* Correctional Facilities
* Fortifications
* Hospitals
* Housing
* Mess
* Military Intelligence Facilities
* Museums
* POL (Petroleum, Oils, & Lubricants) Storage and Handling Facilities
* Recreation Facilities
* Research Facilities
* Training Facilities
* Utility Structures
* Vehicle Repair, Maintenance, & Storage Facilities
* Weapons and Ammunition Production Facilities

Administrative Facilities

Military organizations of all types must support a wide range of administrative functions including personnel management, accounting, and procurement. Some facilities are quite similar to civilian office buildings while others are converted from other military uses and can be quite idiosyncratic.

Ammunition Storage Facilities

Ammunition is frequently stored in small quantities in reinforced structures which are widely separated. Standard designs are sometimes called "igloos".

Commissary Facilities

Traditionally, military units provided most of the rations, uniforms, and other supplies needed by most military personnel. However, modern units often provide fewer items and many personnel must buy some items with their own funds. Personnel with families also must buy food, clothing, and other necessities for the family. This has created the need for modern commissary and “PX” (post exchange) buildings. In some cases, these buildings are similar to modern supermarkets.

Correctional Facilities

Most military installations have small brigs for temporary holding of suspects or short term punishment of minor offenses. However, military organizations also have larger, centralized facilities for longer term incarceration of persons convicted to more serious offenses. The main correctional facility of the US Army, Air Force, and Marines is the United States Disciplinary Barracks located at Fort Leavenworth, Kansas.

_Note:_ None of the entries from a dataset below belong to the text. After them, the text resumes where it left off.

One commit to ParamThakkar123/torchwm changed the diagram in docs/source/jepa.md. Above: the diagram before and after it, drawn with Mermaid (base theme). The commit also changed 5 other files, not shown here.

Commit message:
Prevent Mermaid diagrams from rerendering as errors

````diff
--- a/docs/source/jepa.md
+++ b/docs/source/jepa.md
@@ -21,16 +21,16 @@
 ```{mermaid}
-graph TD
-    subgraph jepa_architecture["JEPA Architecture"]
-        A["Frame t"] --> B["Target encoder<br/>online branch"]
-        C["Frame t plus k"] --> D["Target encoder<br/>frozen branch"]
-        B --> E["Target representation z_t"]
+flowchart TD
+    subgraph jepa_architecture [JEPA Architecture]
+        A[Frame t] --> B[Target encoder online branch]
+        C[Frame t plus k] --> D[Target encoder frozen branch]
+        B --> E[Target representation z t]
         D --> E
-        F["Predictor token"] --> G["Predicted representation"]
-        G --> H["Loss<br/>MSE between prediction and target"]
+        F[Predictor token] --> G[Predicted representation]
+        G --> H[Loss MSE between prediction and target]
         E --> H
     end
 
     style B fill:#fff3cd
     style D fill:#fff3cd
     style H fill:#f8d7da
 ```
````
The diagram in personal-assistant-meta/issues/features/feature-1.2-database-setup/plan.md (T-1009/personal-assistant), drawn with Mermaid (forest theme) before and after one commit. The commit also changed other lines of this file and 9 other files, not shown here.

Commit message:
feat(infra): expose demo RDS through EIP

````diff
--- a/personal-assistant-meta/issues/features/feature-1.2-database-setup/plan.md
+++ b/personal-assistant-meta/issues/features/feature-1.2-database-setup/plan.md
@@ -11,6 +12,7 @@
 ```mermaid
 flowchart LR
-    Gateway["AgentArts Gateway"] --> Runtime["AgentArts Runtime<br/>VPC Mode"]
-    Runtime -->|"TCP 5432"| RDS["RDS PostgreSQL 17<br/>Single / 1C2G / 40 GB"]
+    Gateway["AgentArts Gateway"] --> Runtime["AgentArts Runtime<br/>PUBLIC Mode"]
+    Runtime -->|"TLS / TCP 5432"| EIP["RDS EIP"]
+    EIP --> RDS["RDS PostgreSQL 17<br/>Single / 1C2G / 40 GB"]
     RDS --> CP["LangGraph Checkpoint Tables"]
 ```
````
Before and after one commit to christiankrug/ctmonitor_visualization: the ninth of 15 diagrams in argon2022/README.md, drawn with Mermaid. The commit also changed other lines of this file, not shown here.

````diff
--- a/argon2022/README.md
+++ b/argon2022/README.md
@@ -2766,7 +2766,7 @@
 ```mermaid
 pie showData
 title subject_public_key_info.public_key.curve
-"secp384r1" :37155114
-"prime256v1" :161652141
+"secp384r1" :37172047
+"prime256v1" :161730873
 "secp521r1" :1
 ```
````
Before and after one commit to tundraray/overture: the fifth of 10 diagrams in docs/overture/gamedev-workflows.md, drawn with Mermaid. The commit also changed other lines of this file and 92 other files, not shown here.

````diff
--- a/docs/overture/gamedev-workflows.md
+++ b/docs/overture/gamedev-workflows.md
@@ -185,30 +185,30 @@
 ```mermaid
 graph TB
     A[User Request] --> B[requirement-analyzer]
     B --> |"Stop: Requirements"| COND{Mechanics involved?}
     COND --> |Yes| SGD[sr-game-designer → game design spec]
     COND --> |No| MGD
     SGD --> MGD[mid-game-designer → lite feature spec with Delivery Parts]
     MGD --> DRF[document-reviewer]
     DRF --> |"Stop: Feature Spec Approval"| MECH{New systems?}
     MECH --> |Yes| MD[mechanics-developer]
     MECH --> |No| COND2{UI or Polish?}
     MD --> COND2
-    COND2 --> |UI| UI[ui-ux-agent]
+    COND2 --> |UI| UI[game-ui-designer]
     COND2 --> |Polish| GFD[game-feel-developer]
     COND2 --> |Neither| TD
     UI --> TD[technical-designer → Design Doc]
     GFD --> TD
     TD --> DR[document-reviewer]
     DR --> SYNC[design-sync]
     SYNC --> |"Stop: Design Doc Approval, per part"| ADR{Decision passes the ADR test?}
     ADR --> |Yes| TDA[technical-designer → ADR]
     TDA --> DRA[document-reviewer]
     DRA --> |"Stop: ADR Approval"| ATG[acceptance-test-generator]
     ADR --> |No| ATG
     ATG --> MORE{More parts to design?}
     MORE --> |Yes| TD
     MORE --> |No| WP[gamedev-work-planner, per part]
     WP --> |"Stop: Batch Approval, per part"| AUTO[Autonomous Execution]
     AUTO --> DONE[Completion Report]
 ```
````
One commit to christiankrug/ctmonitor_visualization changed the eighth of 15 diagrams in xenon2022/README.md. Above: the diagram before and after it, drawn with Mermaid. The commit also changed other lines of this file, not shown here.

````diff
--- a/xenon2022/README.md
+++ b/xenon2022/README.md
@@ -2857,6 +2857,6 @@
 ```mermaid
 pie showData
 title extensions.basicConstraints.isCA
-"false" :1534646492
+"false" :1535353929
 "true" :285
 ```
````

Fortifications vary widely in nature depending on the mission and type of unit engaged.


Full-service military hospitals are a fairly recent innovation in military history. Prior to the nineteenth century, military hospitals as we know them today did not exist. Soldiers wounded in combat were treated in the field or in makeshift facilities commandeered near the field of battle. Medical technology at the time was such that most serious wounds were fatal and, accordingly, there was little need for facilities that provided for long-term care and recuperation. Battlefield amputations were one of the most common procedures and were only successful in saving the life of the victim in a limited number of cases.

However, beginning in the nineteenth and twentieth centuries, advances in blood transfusion, anesthesia, antibiotics, and trauma treatment meant that many more soldiers could survive wounds although the treatment time was much longer. Also, advances in the treatment of infectious diseases meant that many more personnel required treatment for non-combat conditions.

All of these conditions, plus an increasing number of personnel with families, have led to the construction of full service military hospitals. These hospitals treat both members of the military and their families.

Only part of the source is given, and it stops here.